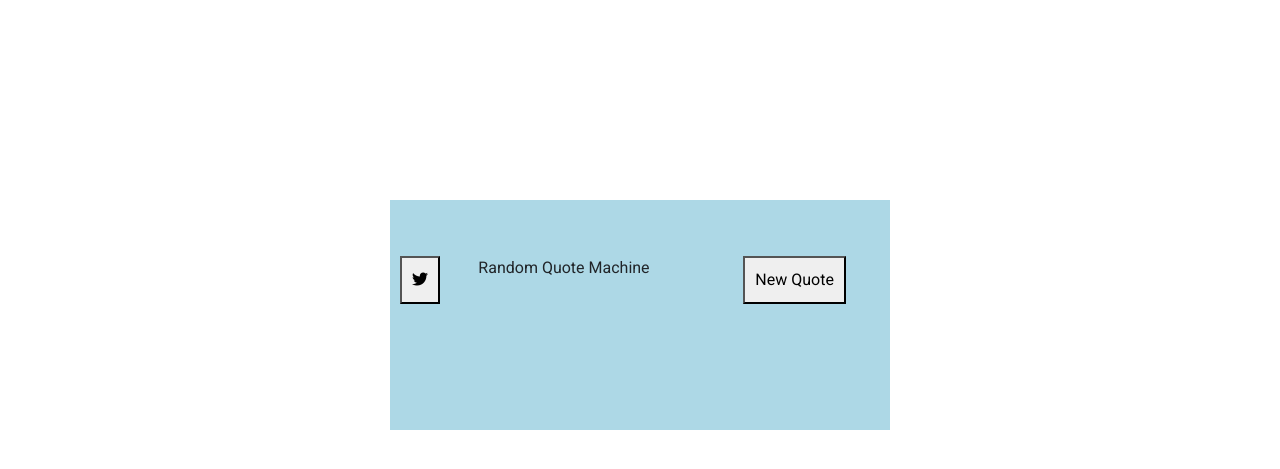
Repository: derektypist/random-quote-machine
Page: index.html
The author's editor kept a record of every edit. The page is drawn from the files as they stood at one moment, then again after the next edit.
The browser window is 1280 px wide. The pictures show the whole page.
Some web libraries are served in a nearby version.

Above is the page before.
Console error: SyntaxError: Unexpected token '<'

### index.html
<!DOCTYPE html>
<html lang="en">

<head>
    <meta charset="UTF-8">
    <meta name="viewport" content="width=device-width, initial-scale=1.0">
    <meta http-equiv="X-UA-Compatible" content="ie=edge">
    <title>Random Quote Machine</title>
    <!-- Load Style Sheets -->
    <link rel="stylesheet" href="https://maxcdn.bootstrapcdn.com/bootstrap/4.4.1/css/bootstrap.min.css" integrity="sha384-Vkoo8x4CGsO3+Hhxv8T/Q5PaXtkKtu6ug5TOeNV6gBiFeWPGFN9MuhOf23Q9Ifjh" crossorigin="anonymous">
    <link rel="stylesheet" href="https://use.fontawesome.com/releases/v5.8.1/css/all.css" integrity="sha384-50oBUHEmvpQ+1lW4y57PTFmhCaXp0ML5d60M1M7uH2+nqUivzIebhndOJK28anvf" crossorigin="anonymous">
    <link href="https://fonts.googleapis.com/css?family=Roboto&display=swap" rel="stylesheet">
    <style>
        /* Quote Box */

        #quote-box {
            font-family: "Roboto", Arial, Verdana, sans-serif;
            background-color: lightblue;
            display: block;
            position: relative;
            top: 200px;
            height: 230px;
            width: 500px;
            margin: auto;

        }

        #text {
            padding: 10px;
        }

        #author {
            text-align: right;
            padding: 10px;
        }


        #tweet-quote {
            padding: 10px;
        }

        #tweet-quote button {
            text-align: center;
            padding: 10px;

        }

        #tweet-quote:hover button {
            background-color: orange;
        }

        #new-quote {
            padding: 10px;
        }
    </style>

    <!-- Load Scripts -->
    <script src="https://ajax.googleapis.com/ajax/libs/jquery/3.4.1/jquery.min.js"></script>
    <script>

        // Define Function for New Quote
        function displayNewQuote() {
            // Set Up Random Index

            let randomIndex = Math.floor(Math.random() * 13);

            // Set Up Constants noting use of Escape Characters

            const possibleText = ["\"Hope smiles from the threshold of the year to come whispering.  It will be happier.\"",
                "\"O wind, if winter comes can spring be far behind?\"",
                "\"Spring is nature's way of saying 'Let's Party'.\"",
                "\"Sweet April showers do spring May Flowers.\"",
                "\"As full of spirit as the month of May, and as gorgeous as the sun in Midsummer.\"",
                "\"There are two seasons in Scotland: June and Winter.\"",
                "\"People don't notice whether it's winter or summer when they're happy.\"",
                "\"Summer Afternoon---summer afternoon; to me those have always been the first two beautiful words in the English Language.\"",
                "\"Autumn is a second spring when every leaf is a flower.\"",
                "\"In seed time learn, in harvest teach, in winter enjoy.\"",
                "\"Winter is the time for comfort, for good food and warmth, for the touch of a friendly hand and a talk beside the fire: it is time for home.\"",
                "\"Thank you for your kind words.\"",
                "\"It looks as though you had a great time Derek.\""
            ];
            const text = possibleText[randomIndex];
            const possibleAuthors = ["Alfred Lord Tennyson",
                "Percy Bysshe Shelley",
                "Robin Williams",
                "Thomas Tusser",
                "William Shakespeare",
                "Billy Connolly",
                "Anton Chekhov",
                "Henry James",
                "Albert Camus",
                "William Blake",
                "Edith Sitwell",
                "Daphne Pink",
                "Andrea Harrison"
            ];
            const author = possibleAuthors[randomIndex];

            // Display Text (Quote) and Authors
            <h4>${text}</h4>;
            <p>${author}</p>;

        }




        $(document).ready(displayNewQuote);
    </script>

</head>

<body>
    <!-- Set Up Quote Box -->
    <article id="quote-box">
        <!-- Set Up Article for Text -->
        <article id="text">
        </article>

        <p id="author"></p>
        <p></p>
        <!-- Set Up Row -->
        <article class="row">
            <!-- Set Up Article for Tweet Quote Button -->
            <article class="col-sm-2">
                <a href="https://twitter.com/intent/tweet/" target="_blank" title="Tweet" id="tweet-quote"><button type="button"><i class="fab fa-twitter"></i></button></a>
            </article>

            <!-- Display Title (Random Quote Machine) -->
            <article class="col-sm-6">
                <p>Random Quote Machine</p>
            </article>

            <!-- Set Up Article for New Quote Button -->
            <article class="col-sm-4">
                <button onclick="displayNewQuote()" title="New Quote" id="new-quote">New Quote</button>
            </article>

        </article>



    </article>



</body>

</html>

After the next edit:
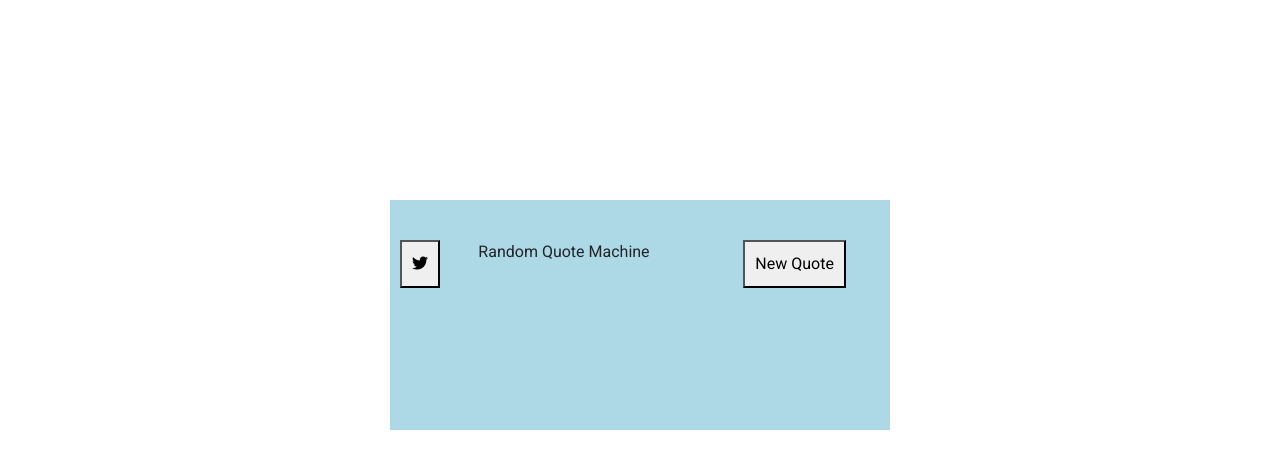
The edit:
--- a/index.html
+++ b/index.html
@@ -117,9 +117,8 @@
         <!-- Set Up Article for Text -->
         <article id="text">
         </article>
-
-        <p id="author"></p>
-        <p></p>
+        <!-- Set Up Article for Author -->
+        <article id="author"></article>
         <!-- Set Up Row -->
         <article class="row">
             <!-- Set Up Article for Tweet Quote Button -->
***
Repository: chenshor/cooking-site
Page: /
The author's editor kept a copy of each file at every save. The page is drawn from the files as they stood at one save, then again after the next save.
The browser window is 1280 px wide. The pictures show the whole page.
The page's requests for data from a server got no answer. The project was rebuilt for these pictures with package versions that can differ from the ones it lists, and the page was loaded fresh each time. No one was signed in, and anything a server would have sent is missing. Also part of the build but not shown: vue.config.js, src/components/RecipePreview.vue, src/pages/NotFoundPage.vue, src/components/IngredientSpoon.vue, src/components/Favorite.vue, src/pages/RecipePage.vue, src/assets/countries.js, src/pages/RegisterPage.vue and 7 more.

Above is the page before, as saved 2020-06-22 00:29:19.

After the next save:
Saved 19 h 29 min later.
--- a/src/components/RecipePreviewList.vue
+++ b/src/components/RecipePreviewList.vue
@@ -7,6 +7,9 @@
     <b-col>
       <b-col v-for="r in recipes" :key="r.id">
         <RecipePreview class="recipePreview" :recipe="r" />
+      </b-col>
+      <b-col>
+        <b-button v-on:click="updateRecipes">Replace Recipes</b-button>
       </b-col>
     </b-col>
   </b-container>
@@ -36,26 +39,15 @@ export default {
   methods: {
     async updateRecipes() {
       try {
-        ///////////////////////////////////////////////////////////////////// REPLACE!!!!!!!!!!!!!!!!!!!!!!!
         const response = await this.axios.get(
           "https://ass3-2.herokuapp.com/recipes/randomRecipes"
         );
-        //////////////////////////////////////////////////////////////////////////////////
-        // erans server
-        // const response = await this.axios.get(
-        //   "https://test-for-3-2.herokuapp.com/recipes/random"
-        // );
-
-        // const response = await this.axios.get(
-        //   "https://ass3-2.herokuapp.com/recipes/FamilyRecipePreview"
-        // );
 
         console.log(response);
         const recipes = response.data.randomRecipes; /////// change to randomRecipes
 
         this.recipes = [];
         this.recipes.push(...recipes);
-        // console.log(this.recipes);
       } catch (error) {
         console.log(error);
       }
***
*INSTRUCTIONS FOR THE TASK*
Check every line of the entries above for the word "stood" and report how many lines contain it, giving the number only.

*SOLUTION*
2